Well, one of the senior Municipal Commissioners said “This looks interesting – but remember that first the waste has to reach the smart bins and in a segregated form, then the vehicle drivers need to understand and follow the routing “system”. The tough part is the integration of traffic related data with the waste collection system. All these ideas and propositions are difficult to achieve on the ground”

“Oh, Come on Commissioner”, Naidu growled. “We must start somewhere. We must look into the future. Let us have a pilot on this in Delhi where we can take our international visitors to show case. Visit Chicago and see the application by yourself, ask all the questions and get convinced”

The Commissioner agreed to the pilot proposal when the Minister said that he could visit Chicago. His son was studying in Illinois.

A retired Finance Secretary (FS) was attending the meeting. He being an IAS spoke at the end. Many of your know that a typical IAS summarizes, steals all the good points and articulates them as if they are his/her own. In his clever summary speech, the Ex-FS highlighted need to provide financial incentives and disincentives. “Reward people if they segregate waste in bins – and when they do so regularly and correctly. Tax them when otherwise. I am sure that the money collected on penalties will far exceed the budgets set to provide incentives. So no additional Government borrowing or budgeting will be required”. Everybody just listened as this has been said by many several times before.

In the evening, Naidu met PM Modi and reported the outcomes of the high-level meeting. PM wasn’t very happy with the discussions. “We must get in touch Muhammad bin Tughlaq. I recently consulted him on demonetization of Rs 500/1000 notes.”

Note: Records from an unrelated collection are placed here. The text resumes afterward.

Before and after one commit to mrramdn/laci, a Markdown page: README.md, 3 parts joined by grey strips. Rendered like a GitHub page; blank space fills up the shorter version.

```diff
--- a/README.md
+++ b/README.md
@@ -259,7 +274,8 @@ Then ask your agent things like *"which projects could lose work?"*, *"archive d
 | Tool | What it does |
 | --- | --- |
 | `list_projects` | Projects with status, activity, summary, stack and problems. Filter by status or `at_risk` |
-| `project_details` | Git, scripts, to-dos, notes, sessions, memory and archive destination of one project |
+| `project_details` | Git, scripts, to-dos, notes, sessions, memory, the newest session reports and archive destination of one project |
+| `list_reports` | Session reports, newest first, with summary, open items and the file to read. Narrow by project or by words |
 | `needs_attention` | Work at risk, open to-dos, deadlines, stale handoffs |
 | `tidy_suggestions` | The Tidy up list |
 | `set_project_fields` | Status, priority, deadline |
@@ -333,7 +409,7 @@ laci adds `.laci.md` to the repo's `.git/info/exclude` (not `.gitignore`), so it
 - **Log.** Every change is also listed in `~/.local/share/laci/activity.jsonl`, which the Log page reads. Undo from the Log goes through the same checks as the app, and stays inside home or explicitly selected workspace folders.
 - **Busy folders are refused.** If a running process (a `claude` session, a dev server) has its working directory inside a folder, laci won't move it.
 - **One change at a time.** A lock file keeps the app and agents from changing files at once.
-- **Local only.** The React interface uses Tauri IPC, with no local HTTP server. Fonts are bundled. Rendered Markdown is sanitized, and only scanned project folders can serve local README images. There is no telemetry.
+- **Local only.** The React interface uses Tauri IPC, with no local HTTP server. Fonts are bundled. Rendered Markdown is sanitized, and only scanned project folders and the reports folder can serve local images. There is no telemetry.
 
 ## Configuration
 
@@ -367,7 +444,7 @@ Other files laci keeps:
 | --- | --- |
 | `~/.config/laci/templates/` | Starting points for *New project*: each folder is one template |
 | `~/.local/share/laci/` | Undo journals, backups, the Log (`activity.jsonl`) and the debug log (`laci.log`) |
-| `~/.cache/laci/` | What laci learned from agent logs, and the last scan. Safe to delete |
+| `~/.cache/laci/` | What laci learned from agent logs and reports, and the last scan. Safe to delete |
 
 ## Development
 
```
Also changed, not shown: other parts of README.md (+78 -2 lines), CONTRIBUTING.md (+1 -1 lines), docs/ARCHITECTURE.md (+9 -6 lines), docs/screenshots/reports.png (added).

I thought PM wanted Tughlaq because his name contained the term “bin” that was important for waste segregation. But well, that could be just a coincidence and not the real reason.


Muhammad Bin Tughlaq has been a man of controversies and crisis. He experimented to shift his capital from Delhi to Daulatabad that was disastrous decision which cost millions of tankas and thousands of lives. The decisions had misfired.

In the context of the recent demonetization move in India PM Modi is described by the Opposition as the “modern day Tughlaq”. It is said that Tughlak rule spread out from Delhi to Daulatabad, while Modi rule spread out from delhi to Daulat(money)bad(black)! (see comment by Bhaskar Mukadam)


Bin Tughalaq was living in disguise in the old part of Delhi in one of the abandoned forts. When I accompanied Naidu to meet him, he asked us all the relevant questions regarding waste characteristics of today, the MSW Management & handling Rules and the challenge of waste segregation. After a patient hearing to both of us, he looked outside the window for a while and gazed.

“Well Minister Naidu and Dr Modak, I have a question and suggestion. Why do you need to segregate the waste at source? This is never going to happen in India. Even if citizens segregate waste, the waste collection people often remix the segregated waste at community level defeating the entire initiative, and frustrating the segregators. So, let the waste stay mixed”

“Instead of promoting or investing in the six bins that you propose, I will recommend that you invest in waste sorting and shredding machines. These machines will separate the waste streams efficiently and provide opportunity for both recycling and volume reduction. Insist that every housing society must have a waste sorting cum shredding machine at their premises and operate a waste collection system on this basis. This will open up a new industry and business segment. Besides, people will not be inconvenienced to figure out which waste goes where and make mistakes and waste their time. The SBA should come up with an aggressive financing scheme to make the installation of waste sorting/shredding machines possible and viable”

I though this time Bin Tughlak was right.  He looked much more realistic and smarter!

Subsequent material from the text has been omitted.